You can see the complexity and contradictions clearly in innovations such as subprime products and high-cost payday lenders. They have made it increasingly difficult to draw a clear distinction between the included and the excluded. Mis-selling scandals and concerns over high charges have also shown us that financial inclusion is no guarantee of protection from exploitative practices.
Even the pursuit of better financial education offers a mixed picture. Critics have raised concerns that this shifts the focus away from structural discrimination and towards the individual failings of “irresponsible and irrational” consumers. There is a grave risk that we will fail to tackle the root causes of financial exclusion, around insecure income and work, if policy follows this route.
In the midst of this focus on customers, the government’s role has been reduced to supporting those education programmes and cajoling mainstream banks, building societies and insurers into being more inclusive.

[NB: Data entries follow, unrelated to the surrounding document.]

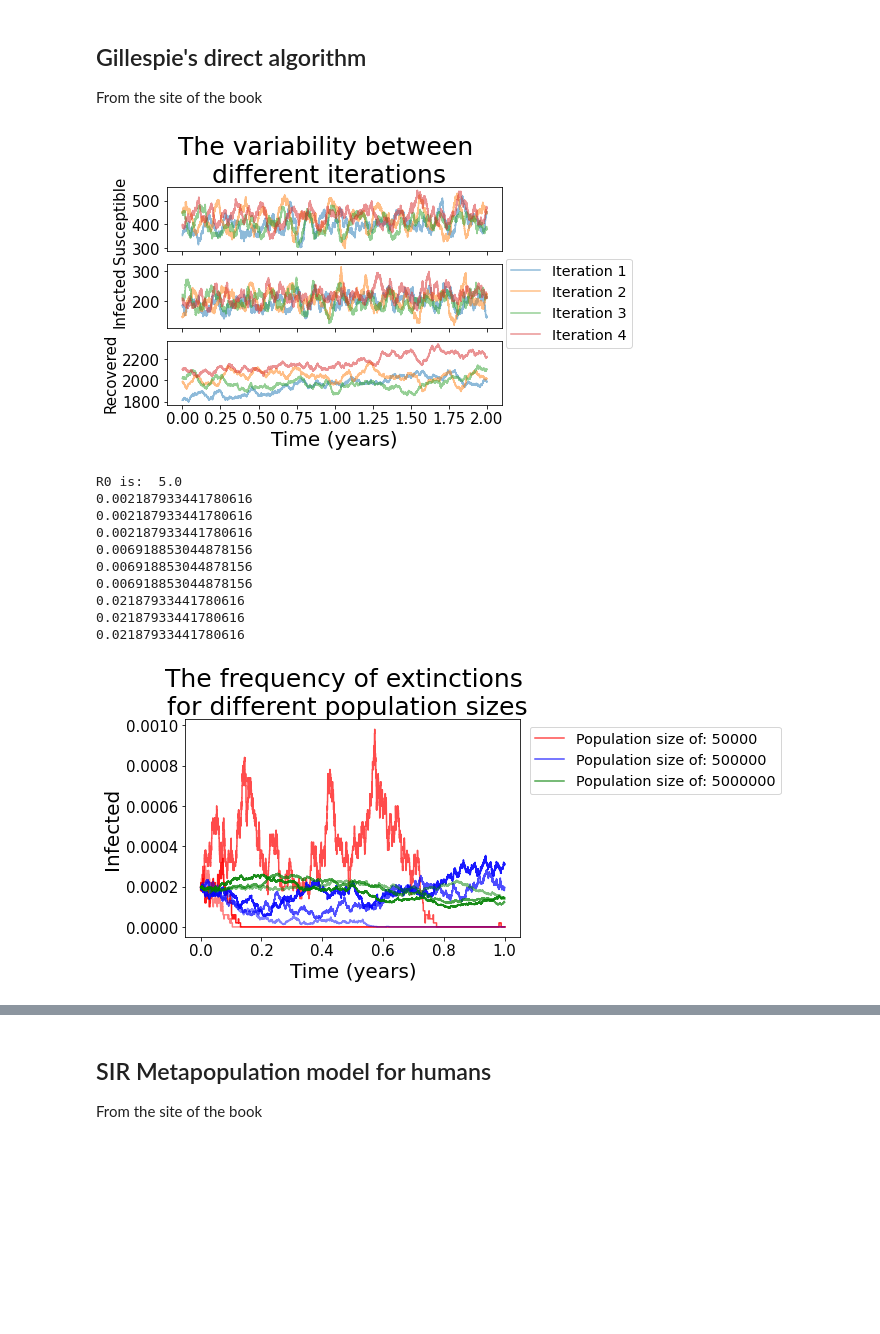
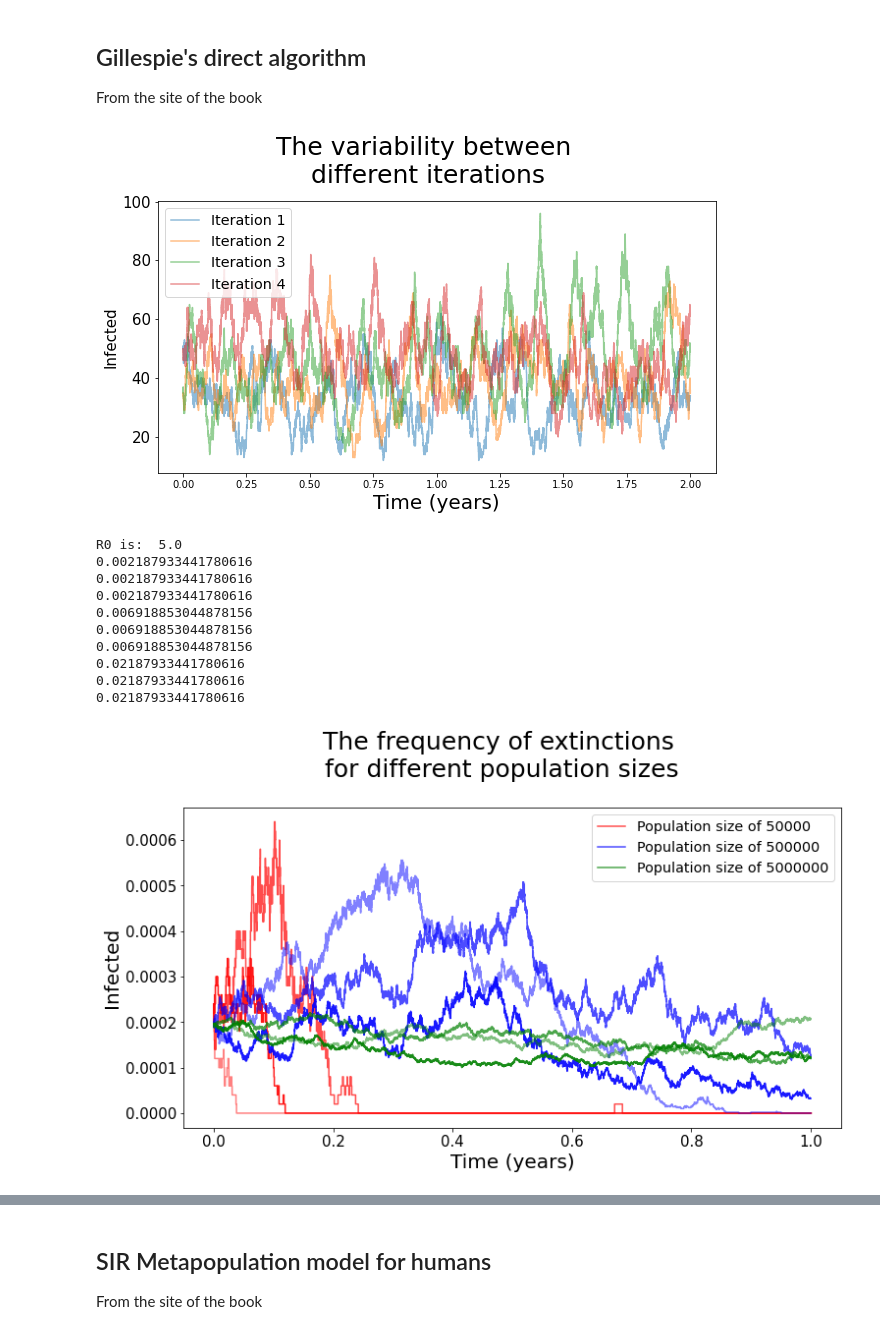
Before and after one commit to Florisdv5/Introcomp_assign2, a Jupyter notebook: Introcomp_assign2.ipynb, the cells around one changed output, grey strips where cells are left out. Cells and saved outputs as stored; diff of their text form; code cells hidden in the pictures; blank space fills up the shorter version.

```diff
--- a/Introcomp_assign2.ipynb
+++ b/Introcomp_assign2.ipynb
@@ -118,7 +118,8 @@ Z0=N0-X0-Y0
 
 INPUT = np.array((X0,Y0,Z0))
 
-fig, (ax1, ax2, ax3) = plt.subplots(3, sharex=True)
+fig, (ax2) = plt.subplots(1, sharex=True, figsize = (10,5))
+# fig, (ax1, ax2, ax3) = plt.subplots(3, sharex=True)
 for i in range(4):
     [T,S,I,R]=Stoch_Iteration(INPUT)
 
@@ -127,14 +128,14 @@ for i in range(4):
     tI=np.array(I)[1:,]
     tR=np.array(R)[1:,]
 
-    ax1.plot(tT, tS, alpha=0.5, label=('Iteration %s' %(i+1)))
-    ax1.set_ylabel("Susceptible", size = 15)
+#     ax1.plot(tT, tS, alpha=0.5, label=('Iteration %s' %(i+1)))
+#     ax1.set_ylabel("Susceptible", size = 15)
     ax2.plot(tT, tI, alpha=0.5, label=('Iteration %s' %(i+1)))
     ax2.set_ylabel("Infected", size = 15)
-    ax3.plot(tT, tR, alpha=0.5, label=('Iteration %s' %(i+1)))
-    ax3.set_ylabel("Recovered", size = 15)
+#     ax3.plot(tT, tR, alpha=0.5, label=('Iteration %s' %(i+1)))
+#     ax3.set_ylabel("Recovered", size = 15)
 
-plt.legend(loc = "upper right", fontsize = "x-large", bbox_to_anchor = (1.41,2.4))
+plt.legend(loc = "upper left", fontsize = "x-large")
 for tick in ax3.xaxis.get_major_ticks():
     tick.label.set_fontsize(15)
 for tick in ax1.yaxis.get_major_ticks():
@@ -147,7 +148,7 @@ fig.suptitle('The variability between \n different iterations ', size = 25, y =
 plt.xlabel ('Time (years)', size = 20)
 plt.show()
 # %% [output]
-[figure, old version]
+[figure, new version]
 # %%
 ## Extinctions for different population size ##
 
@@ -159,7 +160,7 @@ mu=1/(70*365)
 # delta = 0.0005
 Nlist = [50000, 500000, 5000000]
 
-fig, (ax2) = plt.subplots(1, sharex=True)
+fig, (ax2) = plt.subplots(1, sharex=True, figsize = (12, 6))
 color = ['red', 'blue', 'green']
 
 for Nvalue in range(3):
@@ -183,35 +184,35 @@ for Nvalue in range(3):
         tS=np.array(S)[1:,]
         tI=np.array(I)[1:,]
         tR=np.array(R)[1:,]
         tN = tS + tI + tR
 
         if iteration == 1:
             ax2.plot(tT, tI/tN, alpha=alfa, color = color[Nvalue], label=('Population size of %s' %(N0)))
         else:
             ax2.plot(tT, tI/tN, alpha=alfa, color = color[Nvalue])
         ax2.set_ylabel("Infected", size = 20)
         alfa = alfa - 0.2
 
-plt.legend(loc = "upper right", fontsize = "x-large", bbox_to_anchor = (1.8,1))
+plt.legend(loc = "upper right", fontsize = "x-large", bbox_to_anchor = (1,1))
 for tick in ax2.xaxis.get_major_ticks():
     tick.label.set_fontsize(15)
 for tick in ax2.yaxis.get_major_ticks():
     tick.label.set_fontsize(15)
 fig.suptitle('The frequency of extinctions \n for different population sizes ', size = 25, y = 1.06)
 plt.xlabel ('Time (years)', size = 20)
 plt.show()
 # %% [output]
 R0 is:  5.0
 0.002187933441780616
 0.002187933441780616
 0.002187933441780616
 0.006918853044878156
 0.006918853044878156
 0.006918853044878156
 0.02187933441780616
 0.02187933441780616
 0.02187933441780616
-[figure, old version]
+[figure, new version]
 # %%
 ## Extinctions for different R0 ##
 
```
Also changed, not shown: parts of 3 cells of this notebook.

Given the central role that financial services play in shaping everyday lives, a hands-off approach from the state is inadequate. It fails to address the injustices produced by a grossly inequitable financial system. Our recent research examined how the idea of financial citizenship might offer a route to improvements. In particular, we looked at the idea of basic financial citizenship rights and the role that might be played by UK credit unions, the organisations which, supported by government, seek to bring financial services to those on low incomes.
The idea of establishing rights was put forward by geographers Andrew Leyshon and Nigel Thrift in response to the growing lack of access to mainstream financial services. The goal would be to recognise the significance of the financial system to everyday life and set in stone the right and ability of people to participate fully in the economy.
That sounds like a laudable aspiration, but what could a politics of financial citizenship entail in practice?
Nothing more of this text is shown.